» **Work order**: Copy out, from the data, each line containing the string "start".

Version comparison data:
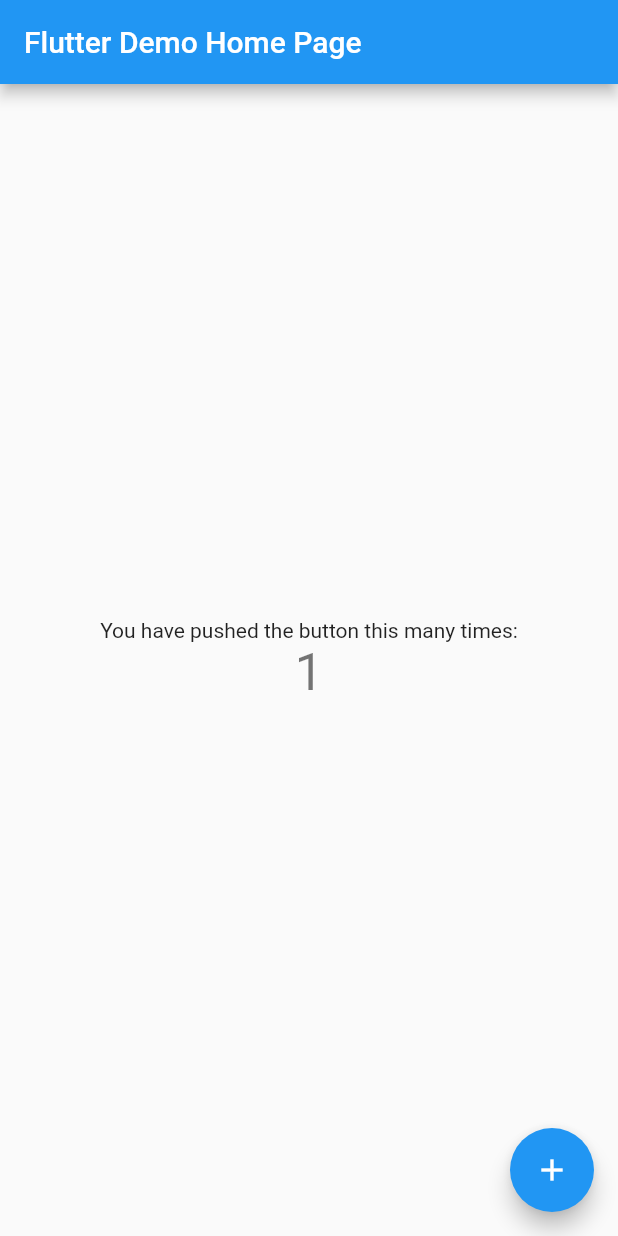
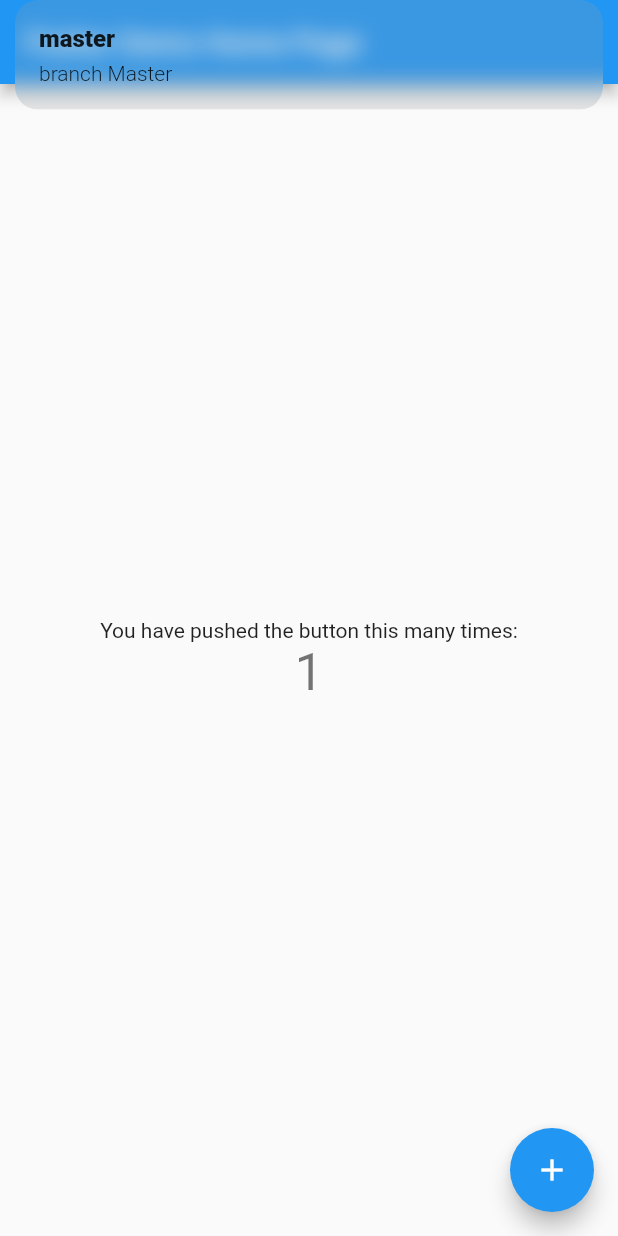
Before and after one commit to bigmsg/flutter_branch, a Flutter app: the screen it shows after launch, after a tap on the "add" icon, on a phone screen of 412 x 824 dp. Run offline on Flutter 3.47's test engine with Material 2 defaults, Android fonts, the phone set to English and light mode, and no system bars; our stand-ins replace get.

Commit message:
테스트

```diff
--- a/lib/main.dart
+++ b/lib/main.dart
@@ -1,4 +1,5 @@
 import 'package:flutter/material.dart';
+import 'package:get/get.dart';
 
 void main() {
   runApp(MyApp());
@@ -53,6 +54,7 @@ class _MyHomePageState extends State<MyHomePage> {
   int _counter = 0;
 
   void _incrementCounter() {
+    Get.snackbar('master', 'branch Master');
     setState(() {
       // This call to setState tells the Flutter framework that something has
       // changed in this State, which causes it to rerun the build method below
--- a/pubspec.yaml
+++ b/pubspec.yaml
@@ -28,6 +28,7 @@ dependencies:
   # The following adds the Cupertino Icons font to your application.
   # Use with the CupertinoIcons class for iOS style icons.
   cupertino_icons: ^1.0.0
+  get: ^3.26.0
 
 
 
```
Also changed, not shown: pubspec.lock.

* * *

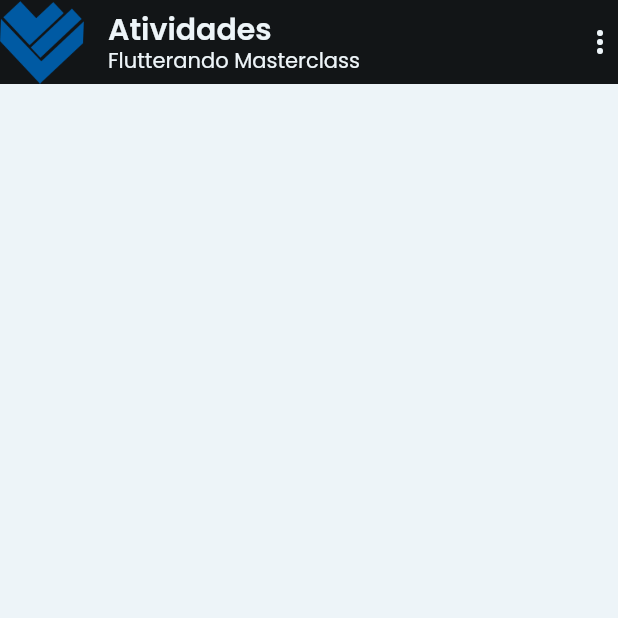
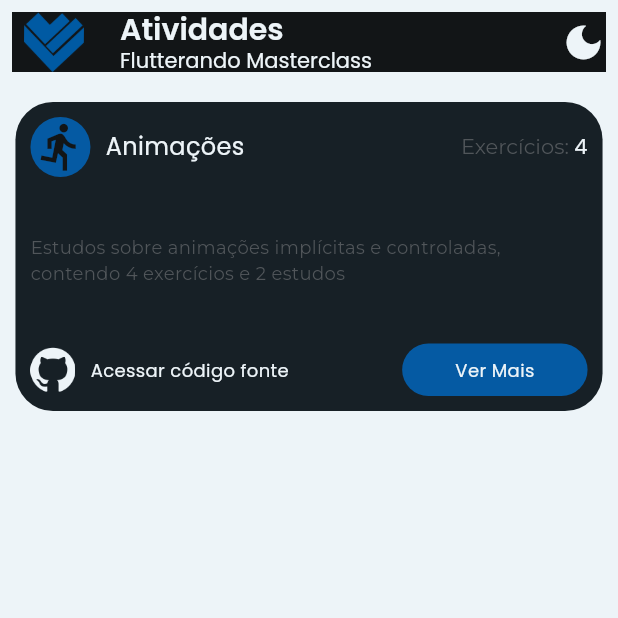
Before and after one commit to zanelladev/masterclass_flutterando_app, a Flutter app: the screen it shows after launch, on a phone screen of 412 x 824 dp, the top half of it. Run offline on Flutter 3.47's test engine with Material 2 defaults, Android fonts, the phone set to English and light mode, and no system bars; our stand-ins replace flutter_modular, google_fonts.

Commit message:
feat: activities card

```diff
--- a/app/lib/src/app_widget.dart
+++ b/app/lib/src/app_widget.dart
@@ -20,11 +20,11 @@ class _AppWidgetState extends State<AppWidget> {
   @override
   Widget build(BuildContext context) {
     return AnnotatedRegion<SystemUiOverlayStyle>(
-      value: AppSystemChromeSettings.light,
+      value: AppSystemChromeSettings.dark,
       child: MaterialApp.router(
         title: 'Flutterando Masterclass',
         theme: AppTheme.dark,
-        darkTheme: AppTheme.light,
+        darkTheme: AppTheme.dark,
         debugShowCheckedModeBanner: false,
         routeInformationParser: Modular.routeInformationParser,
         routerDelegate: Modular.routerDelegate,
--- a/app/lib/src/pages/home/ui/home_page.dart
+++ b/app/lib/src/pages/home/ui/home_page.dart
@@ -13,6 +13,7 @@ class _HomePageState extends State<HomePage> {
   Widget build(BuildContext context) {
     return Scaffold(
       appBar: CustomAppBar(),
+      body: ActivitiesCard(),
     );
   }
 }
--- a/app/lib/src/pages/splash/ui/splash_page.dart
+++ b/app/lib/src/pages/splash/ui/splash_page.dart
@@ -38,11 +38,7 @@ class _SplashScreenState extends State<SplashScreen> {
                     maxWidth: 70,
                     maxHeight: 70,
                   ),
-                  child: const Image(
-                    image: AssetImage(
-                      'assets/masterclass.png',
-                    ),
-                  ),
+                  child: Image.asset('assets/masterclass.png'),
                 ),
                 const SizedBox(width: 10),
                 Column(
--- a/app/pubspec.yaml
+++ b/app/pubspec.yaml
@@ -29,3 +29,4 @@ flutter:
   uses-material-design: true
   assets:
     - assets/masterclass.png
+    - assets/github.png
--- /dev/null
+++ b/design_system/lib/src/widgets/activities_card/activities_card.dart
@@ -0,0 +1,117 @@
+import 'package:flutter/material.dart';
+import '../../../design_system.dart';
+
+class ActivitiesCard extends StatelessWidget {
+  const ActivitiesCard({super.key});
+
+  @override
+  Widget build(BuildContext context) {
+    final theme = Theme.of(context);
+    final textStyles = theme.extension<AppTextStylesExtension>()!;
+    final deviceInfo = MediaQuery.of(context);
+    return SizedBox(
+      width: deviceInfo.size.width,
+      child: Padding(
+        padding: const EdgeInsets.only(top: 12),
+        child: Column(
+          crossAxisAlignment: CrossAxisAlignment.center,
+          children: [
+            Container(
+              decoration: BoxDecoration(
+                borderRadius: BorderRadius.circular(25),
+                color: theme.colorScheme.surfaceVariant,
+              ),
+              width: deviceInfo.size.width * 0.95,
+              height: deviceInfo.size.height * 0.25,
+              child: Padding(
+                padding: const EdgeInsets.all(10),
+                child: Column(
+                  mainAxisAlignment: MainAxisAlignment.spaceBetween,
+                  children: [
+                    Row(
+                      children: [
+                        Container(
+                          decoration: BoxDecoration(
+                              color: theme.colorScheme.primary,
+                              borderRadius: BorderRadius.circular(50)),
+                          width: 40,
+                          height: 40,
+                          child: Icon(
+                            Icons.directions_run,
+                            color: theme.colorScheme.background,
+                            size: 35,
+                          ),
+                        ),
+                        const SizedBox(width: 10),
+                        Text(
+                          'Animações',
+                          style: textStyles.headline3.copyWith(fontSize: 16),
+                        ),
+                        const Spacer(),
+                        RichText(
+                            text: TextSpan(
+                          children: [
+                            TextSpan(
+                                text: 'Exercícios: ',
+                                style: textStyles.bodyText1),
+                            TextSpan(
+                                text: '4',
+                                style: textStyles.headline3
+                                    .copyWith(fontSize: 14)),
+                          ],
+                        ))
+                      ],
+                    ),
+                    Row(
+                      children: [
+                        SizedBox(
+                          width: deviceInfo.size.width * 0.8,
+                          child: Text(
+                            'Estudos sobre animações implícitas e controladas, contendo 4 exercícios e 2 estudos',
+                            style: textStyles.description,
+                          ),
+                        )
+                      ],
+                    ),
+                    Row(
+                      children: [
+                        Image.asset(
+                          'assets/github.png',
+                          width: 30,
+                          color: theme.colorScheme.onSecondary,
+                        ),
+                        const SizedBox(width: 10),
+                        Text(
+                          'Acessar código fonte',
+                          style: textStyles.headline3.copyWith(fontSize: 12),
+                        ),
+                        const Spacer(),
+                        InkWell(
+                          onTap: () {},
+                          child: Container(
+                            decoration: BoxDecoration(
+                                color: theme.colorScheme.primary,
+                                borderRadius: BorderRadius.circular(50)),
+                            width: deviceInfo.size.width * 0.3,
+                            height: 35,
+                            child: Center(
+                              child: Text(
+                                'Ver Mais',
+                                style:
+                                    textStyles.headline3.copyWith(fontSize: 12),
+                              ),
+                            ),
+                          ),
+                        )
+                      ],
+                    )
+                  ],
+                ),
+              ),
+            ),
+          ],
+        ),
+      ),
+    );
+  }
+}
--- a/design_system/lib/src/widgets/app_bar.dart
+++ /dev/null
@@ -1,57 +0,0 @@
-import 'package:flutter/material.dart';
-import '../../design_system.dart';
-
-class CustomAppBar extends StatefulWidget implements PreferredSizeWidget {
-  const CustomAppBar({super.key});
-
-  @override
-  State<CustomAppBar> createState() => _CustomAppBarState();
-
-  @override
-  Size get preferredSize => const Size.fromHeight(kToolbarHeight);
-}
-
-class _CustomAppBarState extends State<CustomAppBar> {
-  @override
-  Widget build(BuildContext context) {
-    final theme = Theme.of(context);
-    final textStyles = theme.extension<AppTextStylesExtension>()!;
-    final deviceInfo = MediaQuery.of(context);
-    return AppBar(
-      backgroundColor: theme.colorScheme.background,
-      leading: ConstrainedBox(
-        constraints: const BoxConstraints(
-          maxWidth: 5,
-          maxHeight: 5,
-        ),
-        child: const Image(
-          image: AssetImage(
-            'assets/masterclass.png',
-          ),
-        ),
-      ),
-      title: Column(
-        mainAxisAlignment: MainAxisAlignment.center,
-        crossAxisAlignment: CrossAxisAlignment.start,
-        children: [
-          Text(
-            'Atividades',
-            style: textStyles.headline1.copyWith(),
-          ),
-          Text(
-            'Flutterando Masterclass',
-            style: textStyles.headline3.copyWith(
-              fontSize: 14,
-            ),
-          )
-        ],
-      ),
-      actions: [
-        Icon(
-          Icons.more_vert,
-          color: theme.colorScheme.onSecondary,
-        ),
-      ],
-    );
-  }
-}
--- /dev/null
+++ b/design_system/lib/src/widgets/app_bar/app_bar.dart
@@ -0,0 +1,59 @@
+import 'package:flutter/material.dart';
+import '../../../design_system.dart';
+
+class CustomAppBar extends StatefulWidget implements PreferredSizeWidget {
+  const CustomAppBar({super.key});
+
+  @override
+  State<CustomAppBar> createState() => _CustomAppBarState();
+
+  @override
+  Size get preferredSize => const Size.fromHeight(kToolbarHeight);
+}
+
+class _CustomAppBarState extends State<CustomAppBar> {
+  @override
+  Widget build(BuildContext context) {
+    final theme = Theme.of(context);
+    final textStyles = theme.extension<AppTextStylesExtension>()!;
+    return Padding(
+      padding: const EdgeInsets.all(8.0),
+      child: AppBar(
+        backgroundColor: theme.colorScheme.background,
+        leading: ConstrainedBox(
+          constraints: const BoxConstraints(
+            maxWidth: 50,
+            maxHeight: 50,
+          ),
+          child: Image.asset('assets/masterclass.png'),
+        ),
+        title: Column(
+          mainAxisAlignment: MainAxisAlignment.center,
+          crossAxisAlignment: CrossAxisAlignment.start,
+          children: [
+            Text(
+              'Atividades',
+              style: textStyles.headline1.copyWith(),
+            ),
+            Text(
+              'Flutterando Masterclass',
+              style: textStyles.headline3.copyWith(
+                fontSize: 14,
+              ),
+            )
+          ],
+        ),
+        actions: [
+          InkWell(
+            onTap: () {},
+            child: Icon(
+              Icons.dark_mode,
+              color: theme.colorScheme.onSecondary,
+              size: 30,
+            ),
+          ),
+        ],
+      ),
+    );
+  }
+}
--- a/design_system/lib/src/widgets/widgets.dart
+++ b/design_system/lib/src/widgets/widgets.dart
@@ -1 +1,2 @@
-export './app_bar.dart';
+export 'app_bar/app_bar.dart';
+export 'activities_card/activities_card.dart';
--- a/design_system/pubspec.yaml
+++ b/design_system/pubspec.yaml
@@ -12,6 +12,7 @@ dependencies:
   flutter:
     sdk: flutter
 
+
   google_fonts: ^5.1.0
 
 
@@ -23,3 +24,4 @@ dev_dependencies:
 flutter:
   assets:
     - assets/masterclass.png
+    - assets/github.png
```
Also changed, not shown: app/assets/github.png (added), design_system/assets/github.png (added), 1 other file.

» **Task output**:
-        crossAxisAlignment: CrossAxisAlignment.start,
+          crossAxisAlignment: CrossAxisAlignment.start,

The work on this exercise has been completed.